WHAT YOU NEED TO DO: Retype all of the entries precisely.

PROVIDED RECORDS:

________

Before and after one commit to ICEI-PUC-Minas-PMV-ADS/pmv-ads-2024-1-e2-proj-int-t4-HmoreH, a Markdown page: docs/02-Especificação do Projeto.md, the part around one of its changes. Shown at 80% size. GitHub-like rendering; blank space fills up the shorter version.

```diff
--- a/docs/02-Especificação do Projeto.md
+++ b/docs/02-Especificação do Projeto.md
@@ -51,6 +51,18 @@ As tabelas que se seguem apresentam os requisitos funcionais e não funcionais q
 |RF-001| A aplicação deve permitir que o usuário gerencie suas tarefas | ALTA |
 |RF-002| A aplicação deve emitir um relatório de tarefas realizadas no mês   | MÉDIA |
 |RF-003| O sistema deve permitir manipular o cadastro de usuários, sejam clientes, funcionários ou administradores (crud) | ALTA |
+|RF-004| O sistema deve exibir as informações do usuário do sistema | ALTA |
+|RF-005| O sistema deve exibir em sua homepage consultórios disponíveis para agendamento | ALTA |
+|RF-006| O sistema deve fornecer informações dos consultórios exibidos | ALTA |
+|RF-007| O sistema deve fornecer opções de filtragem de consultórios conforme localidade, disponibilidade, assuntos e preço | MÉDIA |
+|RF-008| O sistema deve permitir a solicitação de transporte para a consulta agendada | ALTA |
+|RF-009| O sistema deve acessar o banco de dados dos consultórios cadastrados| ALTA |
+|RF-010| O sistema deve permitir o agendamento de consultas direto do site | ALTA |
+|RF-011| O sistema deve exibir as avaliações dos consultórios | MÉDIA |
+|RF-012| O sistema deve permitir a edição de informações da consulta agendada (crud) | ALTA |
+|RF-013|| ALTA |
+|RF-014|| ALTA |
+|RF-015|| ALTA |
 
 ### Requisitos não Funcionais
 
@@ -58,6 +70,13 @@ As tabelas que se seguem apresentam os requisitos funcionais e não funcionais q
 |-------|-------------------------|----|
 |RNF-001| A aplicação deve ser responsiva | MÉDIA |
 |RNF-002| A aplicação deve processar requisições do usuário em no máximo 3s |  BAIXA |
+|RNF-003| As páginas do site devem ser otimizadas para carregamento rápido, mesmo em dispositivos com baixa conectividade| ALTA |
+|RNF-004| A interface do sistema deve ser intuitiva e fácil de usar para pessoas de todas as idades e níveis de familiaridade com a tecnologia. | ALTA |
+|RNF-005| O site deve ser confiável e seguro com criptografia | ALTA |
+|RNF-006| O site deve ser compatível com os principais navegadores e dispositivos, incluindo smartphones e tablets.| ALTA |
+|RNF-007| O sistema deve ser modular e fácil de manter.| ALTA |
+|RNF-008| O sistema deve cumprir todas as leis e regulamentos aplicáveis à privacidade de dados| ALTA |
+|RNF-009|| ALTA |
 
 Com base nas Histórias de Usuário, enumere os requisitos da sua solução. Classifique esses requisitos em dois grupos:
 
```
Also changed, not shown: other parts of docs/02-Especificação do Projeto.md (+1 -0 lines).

________

EXERCISE OUTPUT:
Before and after one commit to ICEI-PUC-Minas-PMV-ADS/pmv-ads-2024-1-e2-proj-int-t4-HmoreH, a Markdown page: docs/02-Especificação do Projeto.md, the part around one of its changes. Shown at 80% size. GitHub-like rendering; blank space fills up the shorter version.

```diff
--- a/docs/02-Especificação do Projeto.md
+++ b/docs/02-Especificação do Projeto.md
@@ -51,6 +51,18 @@ As tabelas que se seguem apresentam os requisitos funcionais e não funcionais q
 |RF-001| A aplicação deve permitir que o usuário gerencie suas tarefas | ALTA |
 |RF-002| A aplicação deve emitir um relatório de tarefas realizadas no mês   | MÉDIA |
 |RF-003| O sistema deve permitir manipular o cadastro de usuários, sejam clientes, funcionários ou administradores (crud) | ALTA |
+|RF-004| O sistema deve exibir as informações do usuário do sistema | ALTA |
+|RF-005| O sistema deve exibir em sua homepage consultórios disponíveis para agendamento | ALTA |
+|RF-006| O sistema deve fornecer informações dos consultórios exibidos | ALTA |
+|RF-007| O sistema deve fornecer opções de filtragem de consultórios conforme localidade, disponibilidade, assuntos e preço | MÉDIA |
+|RF-008| O sistema deve permitir a solicitação de transporte para a consulta agendada | ALTA |
+|RF-009| O sistema deve acessar o banco de dados dos consultórios cadastrados| ALTA |
+|RF-010| O sistema deve permitir o agendamento de consultas direto do site | ALTA |
+|RF-011| O sistema deve exibir as avaliações dos consultórios | MÉDIA |
+|RF-012| O sistema deve permitir a edição de informações da consulta agendada (crud) | ALTA |
+|RF-013|| ALTA |
+|RF-014|| ALTA |
+|RF-015|| ALTA |
 
 ### Requisitos não Funcionais
 
@@ -58,6 +70,13 @@ As tabelas que se seguem apresentam os requisitos funcionais e não funcionais q
 |-------|-------------------------|----|
 |RNF-001| A aplicação deve ser responsiva | MÉDIA |
 |RNF-002| A aplicação deve processar requisições do usuário em no máximo 3s |  BAIXA |
+|RNF-003| As páginas do site devem ser otimizadas para carregamento rápido, mesmo em dispositivos com baixa conectividade| ALTA |
+|RNF-004| A interface do sistema deve ser intuitiva e fácil de usar para pessoas de todas as idades e níveis de familiaridade com a tecnologia. | ALTA |
+|RNF-005| O site deve ser confiável e seguro com criptografia | ALTA |
+|RNF-006| O site deve ser compatível com os principais navegadores e dispositivos, incluindo smartphones e tablets.| ALTA |
+|RNF-007| O sistema deve ser modular e fácil de manter.| ALTA |
+|RNF-008| O sistema deve cumprir todas as leis e regulamentos aplicáveis à privacidade de dados| ALTA |
+|RNF-009|| ALTA |
 
 Com base nas Histórias de Usuário, enumere os requisitos da sua solução. Classifique esses requisitos em dois grupos:
 
```
Also changed, not shown: other parts of docs/02-Especificação do Projeto.md (+1 -0 lines).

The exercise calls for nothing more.